--- Required action ---
List all lines of the data containing the word "курячі".
[Available records — start]
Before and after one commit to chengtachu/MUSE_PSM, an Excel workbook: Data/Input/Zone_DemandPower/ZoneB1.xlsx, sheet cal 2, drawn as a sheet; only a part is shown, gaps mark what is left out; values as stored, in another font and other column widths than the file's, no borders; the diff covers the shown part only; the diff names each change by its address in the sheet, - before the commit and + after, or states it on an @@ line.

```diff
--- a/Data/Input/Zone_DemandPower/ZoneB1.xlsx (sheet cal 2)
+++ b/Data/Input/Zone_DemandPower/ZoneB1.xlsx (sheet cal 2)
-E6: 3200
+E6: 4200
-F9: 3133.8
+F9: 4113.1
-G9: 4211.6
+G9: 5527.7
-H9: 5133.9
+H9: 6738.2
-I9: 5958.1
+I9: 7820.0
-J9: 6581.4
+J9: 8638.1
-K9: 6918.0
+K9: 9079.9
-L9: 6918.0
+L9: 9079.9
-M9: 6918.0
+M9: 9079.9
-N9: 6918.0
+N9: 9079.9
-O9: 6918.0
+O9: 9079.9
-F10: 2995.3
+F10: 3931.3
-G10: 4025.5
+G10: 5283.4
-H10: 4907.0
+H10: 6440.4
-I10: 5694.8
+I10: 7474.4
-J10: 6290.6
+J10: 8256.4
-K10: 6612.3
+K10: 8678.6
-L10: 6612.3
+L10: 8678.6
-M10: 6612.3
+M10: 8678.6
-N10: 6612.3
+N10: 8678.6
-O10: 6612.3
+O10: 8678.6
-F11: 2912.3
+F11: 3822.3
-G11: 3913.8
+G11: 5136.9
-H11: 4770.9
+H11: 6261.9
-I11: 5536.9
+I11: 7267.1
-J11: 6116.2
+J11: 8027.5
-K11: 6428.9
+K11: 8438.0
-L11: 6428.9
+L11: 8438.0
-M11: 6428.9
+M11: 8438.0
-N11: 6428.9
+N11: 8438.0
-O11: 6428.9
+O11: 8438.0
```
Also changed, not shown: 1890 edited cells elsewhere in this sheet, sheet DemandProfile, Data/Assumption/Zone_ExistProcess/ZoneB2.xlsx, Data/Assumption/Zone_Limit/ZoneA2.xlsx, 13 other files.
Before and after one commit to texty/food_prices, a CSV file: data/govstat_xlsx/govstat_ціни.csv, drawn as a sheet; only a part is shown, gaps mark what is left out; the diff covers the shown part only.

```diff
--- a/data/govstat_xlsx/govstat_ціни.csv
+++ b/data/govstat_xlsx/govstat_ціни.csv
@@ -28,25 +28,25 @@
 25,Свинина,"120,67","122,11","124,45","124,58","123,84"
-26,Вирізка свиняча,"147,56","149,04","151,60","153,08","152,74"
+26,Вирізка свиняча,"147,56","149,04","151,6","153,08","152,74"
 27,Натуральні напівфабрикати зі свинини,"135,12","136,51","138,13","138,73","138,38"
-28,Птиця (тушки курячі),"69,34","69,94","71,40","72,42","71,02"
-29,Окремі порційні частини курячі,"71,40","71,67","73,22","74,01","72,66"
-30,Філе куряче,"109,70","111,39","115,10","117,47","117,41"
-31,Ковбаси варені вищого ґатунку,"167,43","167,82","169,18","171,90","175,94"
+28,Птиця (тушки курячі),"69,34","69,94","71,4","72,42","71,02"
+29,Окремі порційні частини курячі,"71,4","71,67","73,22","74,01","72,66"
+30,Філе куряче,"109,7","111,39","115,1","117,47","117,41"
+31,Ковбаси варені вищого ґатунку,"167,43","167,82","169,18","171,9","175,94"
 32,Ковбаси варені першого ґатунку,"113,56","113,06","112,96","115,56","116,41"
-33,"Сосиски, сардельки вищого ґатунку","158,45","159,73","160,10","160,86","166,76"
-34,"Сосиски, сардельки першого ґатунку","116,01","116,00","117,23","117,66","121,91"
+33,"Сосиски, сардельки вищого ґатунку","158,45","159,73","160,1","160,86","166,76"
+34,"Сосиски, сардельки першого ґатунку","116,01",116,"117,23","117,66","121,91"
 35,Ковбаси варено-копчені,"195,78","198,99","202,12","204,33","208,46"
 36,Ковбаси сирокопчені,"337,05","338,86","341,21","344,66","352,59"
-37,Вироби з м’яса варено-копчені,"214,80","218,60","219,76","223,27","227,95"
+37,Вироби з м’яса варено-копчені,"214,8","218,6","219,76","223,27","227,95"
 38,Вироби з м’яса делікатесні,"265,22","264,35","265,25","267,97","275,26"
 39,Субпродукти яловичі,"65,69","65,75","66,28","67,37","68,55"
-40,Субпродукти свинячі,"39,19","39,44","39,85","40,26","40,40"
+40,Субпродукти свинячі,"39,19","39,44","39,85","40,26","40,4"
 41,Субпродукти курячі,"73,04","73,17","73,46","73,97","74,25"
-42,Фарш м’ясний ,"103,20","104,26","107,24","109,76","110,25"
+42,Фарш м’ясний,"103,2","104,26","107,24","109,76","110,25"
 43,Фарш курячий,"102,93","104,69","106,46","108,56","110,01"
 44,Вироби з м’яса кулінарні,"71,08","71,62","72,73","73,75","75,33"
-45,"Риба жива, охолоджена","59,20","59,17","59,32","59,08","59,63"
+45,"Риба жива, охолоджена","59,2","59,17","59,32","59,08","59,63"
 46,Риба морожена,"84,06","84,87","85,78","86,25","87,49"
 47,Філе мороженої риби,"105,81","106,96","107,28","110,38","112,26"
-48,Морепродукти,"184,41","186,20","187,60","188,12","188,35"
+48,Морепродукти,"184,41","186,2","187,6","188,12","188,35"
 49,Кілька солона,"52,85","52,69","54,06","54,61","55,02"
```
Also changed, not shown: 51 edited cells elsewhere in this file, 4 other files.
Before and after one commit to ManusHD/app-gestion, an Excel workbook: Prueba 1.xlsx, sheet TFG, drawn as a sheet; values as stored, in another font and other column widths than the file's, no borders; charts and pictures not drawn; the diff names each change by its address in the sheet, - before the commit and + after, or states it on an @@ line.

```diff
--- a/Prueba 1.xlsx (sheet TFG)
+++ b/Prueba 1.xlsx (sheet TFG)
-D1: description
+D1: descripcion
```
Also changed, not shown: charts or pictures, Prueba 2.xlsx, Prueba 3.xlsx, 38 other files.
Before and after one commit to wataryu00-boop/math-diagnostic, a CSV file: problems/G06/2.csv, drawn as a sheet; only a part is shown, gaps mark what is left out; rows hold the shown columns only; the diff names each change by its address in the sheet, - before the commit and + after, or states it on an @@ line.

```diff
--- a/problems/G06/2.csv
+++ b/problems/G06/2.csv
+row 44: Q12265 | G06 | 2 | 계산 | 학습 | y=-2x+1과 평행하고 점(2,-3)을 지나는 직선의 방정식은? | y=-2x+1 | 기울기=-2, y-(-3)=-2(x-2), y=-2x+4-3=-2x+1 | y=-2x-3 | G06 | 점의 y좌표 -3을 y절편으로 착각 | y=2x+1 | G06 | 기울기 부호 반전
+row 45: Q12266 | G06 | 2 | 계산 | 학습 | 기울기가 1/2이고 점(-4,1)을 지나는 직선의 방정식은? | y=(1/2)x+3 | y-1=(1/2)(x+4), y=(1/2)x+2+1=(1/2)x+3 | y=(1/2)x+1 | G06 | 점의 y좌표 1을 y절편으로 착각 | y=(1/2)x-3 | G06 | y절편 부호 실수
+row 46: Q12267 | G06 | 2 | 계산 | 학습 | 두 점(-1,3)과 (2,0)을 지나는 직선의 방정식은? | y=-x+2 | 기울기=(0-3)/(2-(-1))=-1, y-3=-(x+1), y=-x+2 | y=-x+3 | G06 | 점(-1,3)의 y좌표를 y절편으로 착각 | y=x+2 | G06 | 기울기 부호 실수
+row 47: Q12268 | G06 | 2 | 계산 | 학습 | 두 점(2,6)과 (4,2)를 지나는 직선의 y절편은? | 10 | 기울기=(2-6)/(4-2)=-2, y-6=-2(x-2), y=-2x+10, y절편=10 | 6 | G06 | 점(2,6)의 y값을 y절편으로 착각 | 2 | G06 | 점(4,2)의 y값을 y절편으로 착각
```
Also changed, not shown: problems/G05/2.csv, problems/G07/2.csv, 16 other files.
[Available records — finish]
--- Answer for this exercise ---
-28,Птиця (тушки курячі),"69,34","69,94","71,40","72,42","71,02"
-29,Окремі порційні частини курячі,"71,40","71,67","73,22","74,01","72,66"
+28,Птиця (тушки курячі),"69,34","69,94","71,4","72,42","71,02"
+29,Окремі порційні частини курячі,"71,4","71,67","73,22","74,01","72,66"
 41,Субпродукти курячі,"73,04","73,17","73,46","73,97","74,25"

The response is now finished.